### To do
Reply with one number: the count of lines in the records below that hold "MyOptionsDialog".

Data items:
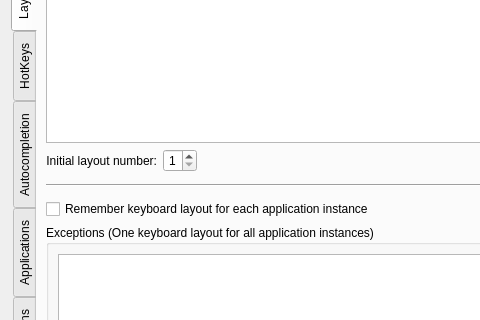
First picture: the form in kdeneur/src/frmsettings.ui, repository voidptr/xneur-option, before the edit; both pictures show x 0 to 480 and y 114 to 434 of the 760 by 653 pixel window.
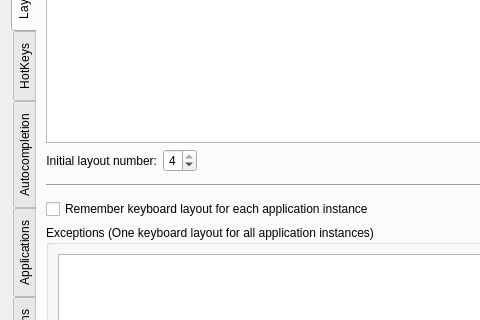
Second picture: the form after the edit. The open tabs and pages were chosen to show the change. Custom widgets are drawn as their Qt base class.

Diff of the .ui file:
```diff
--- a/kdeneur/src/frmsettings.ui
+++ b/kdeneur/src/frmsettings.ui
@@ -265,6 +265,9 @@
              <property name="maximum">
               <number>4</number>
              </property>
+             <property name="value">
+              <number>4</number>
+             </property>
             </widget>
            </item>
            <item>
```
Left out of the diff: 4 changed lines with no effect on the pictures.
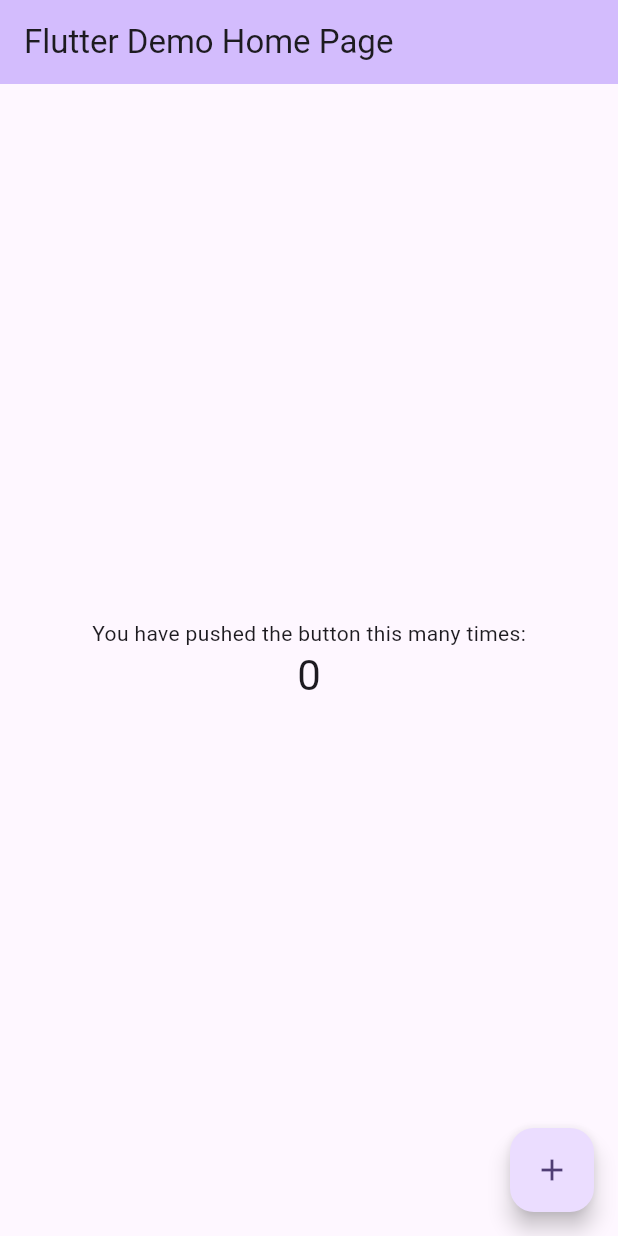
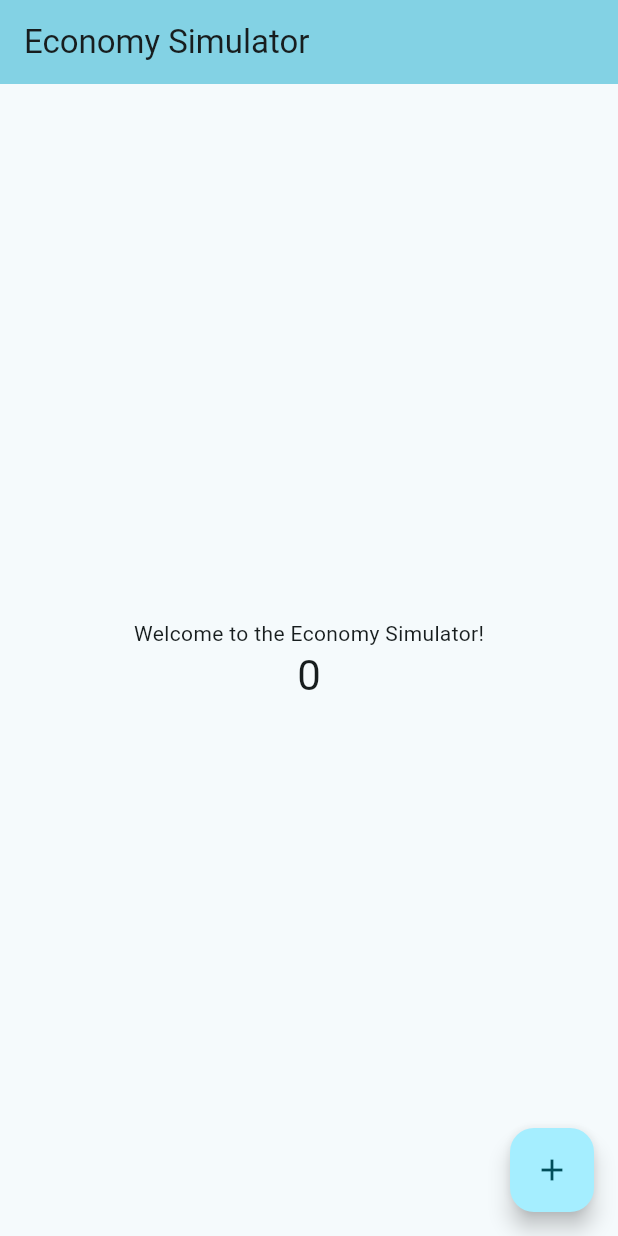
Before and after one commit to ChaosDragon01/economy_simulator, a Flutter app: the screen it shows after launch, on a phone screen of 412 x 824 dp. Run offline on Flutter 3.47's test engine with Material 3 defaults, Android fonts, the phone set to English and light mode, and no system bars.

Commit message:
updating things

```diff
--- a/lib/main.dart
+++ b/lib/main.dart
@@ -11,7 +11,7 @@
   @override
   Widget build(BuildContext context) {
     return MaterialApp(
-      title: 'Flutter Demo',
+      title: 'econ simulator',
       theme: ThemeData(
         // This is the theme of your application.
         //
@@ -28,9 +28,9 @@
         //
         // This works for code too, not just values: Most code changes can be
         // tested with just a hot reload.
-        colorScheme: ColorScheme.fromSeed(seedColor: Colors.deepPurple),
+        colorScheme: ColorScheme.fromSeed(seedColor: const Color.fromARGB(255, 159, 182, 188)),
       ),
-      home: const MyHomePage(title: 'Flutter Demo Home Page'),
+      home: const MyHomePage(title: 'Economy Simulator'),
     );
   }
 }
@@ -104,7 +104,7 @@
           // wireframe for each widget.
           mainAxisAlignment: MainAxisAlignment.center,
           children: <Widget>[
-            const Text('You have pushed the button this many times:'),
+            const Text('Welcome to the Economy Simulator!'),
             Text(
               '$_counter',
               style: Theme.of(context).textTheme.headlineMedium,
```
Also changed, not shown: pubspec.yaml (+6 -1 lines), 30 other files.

--

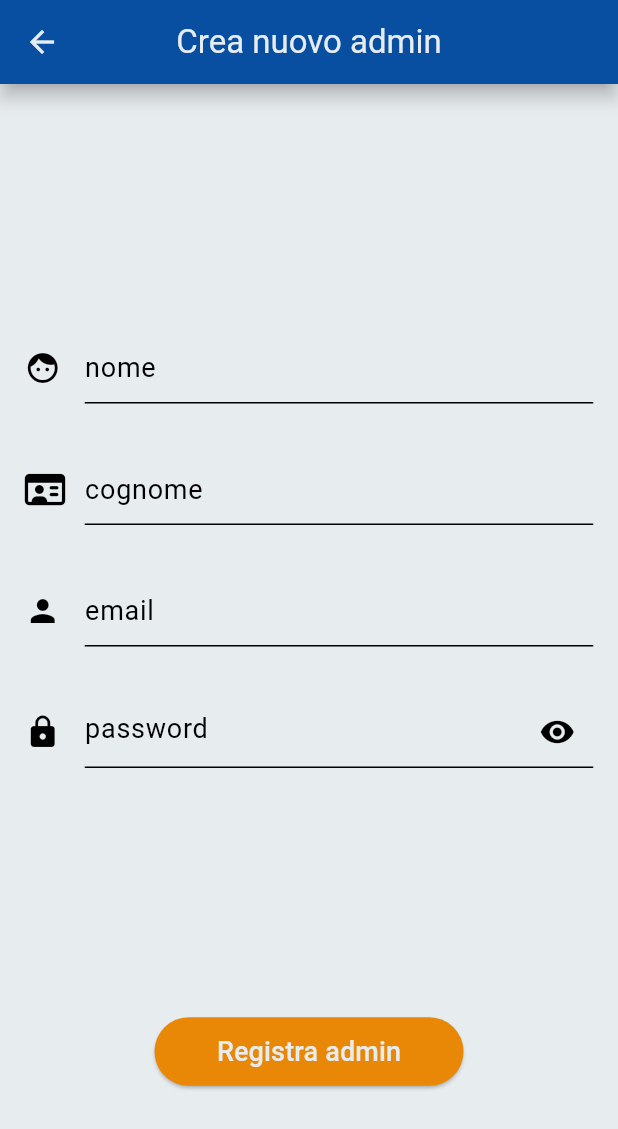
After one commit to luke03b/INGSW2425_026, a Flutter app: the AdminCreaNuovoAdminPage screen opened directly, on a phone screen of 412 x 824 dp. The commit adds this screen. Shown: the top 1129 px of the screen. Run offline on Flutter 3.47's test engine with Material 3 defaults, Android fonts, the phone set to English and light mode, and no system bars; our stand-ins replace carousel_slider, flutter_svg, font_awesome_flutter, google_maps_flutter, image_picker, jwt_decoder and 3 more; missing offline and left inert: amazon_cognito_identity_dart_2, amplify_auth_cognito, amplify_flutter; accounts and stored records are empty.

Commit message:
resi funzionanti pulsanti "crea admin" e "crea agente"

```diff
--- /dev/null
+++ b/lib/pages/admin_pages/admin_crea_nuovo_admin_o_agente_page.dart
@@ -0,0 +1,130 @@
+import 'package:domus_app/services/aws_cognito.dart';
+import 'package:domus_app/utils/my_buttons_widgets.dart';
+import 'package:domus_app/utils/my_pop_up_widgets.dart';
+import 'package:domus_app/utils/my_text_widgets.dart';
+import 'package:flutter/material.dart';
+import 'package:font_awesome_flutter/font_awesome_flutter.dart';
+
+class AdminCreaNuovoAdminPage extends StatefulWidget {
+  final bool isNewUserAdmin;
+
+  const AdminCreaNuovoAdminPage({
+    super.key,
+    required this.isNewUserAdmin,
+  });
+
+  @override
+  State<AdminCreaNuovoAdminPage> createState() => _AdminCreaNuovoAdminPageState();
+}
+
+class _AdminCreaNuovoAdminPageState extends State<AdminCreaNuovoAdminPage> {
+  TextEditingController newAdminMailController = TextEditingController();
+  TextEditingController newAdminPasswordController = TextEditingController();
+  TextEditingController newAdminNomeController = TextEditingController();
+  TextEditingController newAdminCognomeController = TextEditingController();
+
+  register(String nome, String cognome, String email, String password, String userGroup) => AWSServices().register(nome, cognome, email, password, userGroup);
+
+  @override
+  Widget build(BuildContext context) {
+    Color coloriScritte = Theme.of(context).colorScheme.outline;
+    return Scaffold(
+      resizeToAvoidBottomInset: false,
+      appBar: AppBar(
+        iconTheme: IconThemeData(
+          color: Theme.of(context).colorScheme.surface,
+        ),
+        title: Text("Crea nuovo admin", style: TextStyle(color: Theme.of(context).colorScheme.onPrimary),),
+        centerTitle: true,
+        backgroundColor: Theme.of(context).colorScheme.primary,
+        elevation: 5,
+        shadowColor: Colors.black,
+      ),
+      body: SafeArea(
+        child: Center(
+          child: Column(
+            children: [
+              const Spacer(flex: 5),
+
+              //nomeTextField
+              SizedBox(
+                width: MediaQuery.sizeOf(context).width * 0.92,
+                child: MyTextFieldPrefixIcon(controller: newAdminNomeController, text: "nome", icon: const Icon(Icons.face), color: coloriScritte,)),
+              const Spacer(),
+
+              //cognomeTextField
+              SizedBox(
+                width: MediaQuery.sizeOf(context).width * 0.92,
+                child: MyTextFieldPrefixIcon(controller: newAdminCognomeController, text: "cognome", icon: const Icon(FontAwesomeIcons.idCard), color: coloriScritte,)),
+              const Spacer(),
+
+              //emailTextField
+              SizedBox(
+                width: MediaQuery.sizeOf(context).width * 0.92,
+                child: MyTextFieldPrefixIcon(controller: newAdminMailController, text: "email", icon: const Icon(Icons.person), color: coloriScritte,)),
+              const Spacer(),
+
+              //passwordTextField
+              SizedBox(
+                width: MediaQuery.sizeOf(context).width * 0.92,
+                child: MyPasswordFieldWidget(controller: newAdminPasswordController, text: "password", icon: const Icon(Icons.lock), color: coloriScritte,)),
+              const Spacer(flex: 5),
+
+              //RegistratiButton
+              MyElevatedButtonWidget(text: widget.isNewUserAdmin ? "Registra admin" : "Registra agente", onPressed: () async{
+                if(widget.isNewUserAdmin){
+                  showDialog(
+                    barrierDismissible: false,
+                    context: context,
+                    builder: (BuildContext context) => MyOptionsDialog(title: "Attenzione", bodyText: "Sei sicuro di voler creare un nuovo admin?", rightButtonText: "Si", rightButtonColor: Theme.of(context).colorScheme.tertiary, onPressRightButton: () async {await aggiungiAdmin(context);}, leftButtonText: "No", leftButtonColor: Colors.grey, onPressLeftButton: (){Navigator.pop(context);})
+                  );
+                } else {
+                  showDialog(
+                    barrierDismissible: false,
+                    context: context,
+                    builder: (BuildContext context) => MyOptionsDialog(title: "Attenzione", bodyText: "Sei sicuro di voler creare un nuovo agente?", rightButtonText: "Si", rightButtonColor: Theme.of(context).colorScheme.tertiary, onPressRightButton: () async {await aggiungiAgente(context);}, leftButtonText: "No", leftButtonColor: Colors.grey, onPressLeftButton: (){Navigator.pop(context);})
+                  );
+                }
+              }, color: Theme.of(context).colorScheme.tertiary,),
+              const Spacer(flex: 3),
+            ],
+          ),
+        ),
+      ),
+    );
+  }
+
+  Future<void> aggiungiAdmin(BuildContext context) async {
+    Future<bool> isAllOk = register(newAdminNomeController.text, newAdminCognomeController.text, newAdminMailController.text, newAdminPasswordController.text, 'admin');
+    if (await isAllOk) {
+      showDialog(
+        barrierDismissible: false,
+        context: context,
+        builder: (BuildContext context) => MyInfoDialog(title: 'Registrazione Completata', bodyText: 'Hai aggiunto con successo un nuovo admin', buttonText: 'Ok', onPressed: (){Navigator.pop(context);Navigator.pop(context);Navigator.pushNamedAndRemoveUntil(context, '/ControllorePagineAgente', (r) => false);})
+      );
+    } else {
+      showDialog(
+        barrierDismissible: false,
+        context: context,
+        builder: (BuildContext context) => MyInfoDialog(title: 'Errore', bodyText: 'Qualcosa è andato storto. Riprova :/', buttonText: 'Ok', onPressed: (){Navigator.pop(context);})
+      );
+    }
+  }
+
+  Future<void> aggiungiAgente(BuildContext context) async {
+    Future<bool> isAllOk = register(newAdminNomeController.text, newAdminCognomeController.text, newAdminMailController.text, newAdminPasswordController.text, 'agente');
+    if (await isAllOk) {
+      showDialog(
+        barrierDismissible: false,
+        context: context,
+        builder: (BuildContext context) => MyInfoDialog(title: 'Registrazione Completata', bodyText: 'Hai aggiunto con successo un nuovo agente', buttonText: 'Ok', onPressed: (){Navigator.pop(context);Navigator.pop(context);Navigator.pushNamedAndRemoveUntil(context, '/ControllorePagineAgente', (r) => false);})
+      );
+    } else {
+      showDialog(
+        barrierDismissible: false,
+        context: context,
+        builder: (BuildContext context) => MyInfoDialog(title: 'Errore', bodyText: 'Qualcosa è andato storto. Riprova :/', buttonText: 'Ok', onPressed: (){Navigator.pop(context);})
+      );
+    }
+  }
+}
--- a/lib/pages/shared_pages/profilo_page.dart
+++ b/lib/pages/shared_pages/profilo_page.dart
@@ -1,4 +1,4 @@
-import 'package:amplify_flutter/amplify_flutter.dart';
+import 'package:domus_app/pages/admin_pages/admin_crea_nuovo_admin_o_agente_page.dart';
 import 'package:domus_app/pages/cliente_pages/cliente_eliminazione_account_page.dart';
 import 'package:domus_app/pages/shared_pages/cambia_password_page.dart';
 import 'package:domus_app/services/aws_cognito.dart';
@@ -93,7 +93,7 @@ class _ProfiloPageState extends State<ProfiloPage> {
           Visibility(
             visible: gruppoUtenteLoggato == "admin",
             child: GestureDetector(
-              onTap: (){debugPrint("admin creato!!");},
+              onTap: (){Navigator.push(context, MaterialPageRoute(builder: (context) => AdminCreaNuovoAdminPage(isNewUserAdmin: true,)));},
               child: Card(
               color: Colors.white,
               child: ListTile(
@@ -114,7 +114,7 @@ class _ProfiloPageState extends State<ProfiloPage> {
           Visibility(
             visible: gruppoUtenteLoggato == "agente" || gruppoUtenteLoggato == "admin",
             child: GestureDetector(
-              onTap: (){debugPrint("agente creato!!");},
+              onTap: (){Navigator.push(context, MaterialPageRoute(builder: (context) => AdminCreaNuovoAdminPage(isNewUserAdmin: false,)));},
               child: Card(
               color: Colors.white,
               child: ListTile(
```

### Response to the task
2